◆ **TASK TO COMPLETE**:
Track down every line below that holds "around" and copy it.

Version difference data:

__________

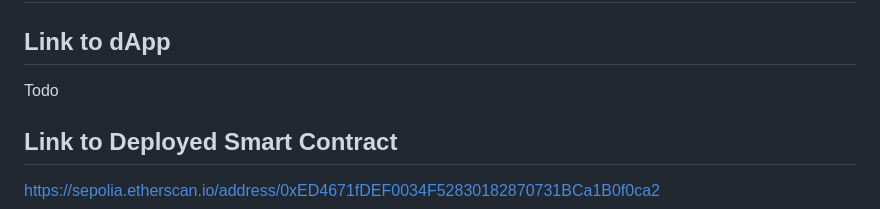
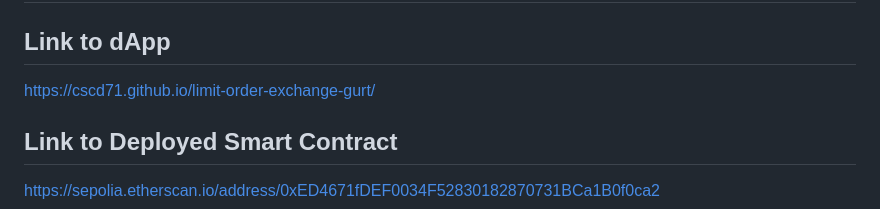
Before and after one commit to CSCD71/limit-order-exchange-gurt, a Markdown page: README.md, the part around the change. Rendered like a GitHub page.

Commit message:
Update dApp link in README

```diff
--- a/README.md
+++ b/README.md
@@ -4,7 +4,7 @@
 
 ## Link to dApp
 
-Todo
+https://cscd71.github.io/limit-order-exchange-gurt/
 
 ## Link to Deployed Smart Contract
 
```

__________

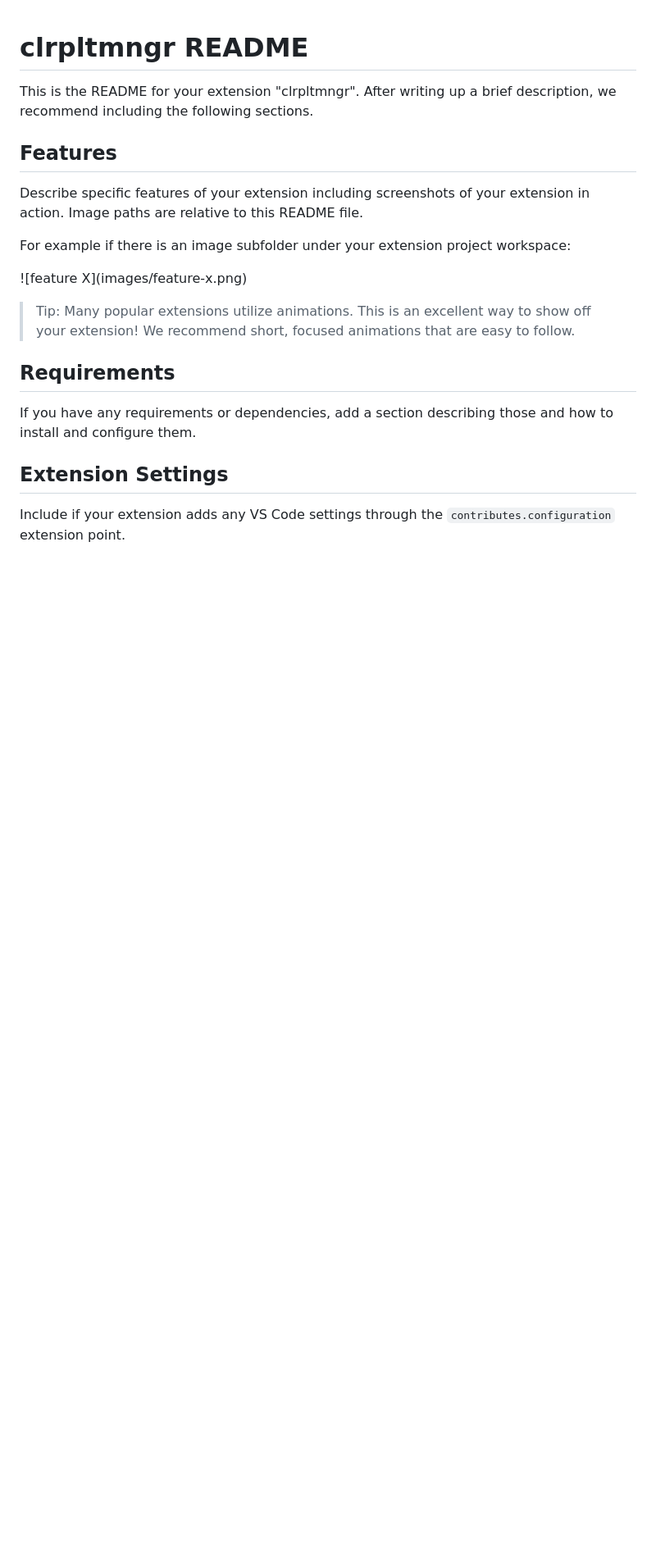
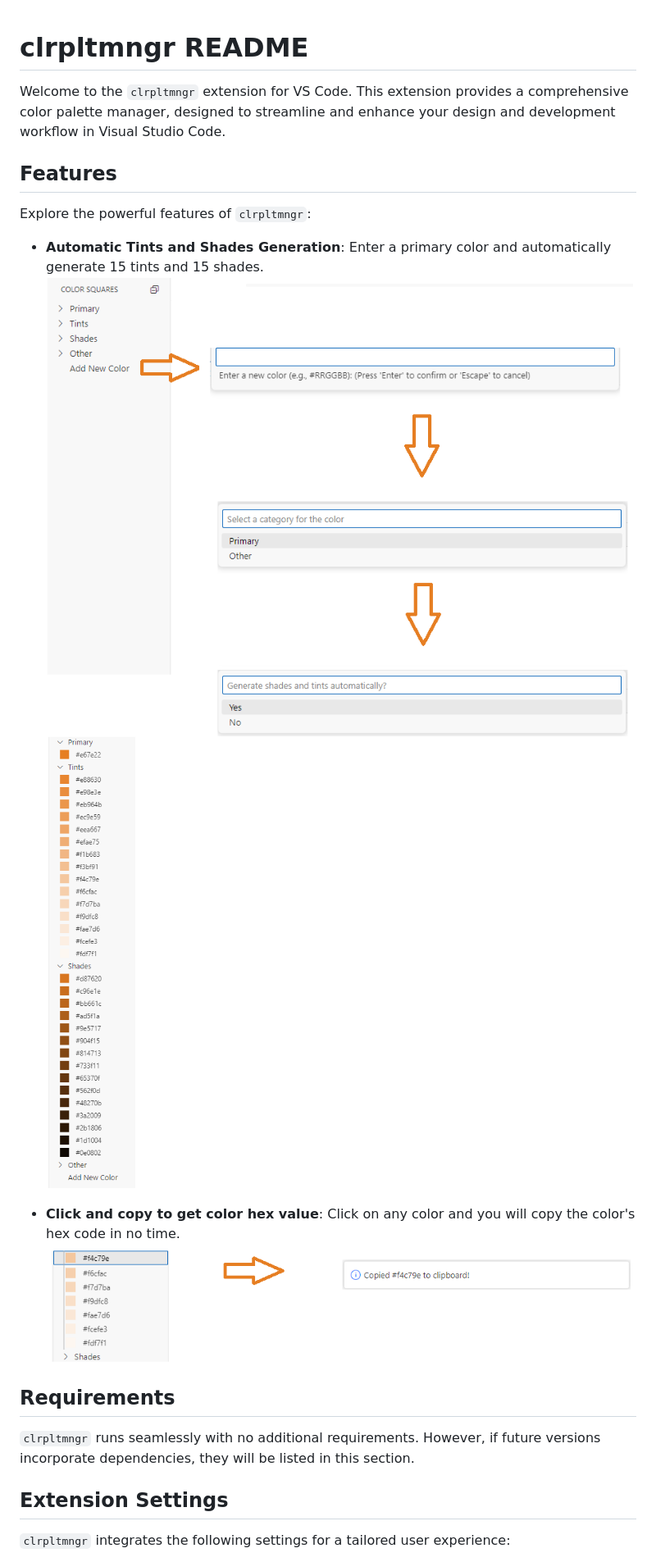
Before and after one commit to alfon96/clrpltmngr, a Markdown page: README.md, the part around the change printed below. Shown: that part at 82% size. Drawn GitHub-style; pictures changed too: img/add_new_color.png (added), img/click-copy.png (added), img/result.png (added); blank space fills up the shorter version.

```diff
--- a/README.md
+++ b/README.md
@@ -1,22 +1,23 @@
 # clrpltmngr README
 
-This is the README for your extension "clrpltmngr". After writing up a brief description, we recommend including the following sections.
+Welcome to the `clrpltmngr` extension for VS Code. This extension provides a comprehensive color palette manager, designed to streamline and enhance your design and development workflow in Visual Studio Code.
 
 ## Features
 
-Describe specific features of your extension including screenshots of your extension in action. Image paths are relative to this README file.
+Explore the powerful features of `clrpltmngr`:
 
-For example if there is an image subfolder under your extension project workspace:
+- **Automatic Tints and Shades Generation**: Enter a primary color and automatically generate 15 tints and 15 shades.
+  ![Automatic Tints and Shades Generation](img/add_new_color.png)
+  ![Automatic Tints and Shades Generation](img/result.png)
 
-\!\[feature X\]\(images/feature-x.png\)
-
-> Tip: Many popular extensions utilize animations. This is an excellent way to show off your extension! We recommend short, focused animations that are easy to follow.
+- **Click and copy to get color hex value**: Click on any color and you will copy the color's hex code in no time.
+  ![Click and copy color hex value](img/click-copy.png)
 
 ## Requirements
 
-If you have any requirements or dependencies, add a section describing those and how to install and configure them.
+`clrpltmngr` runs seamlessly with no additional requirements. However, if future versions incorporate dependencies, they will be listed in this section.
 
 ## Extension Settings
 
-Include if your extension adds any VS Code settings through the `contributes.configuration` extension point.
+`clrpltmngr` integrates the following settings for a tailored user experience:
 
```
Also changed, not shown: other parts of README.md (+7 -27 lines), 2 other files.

__________

◆ **EXERCISE ANSWER**:
Before and after one commit to CSCD71/limit-order-exchange-gurt, a Markdown page: README.md, the part around the change. Rendered like a GitHub page.
Before and after one commit to alfon96/clrpltmngr, a Markdown page: README.md, the part around the change printed below. Shown: that part at 82% size. Drawn GitHub-style; pictures changed too: img/add_new_color.png (added), img/click-copy.png (added), img/result.png (added); blank space fills up the shorter version.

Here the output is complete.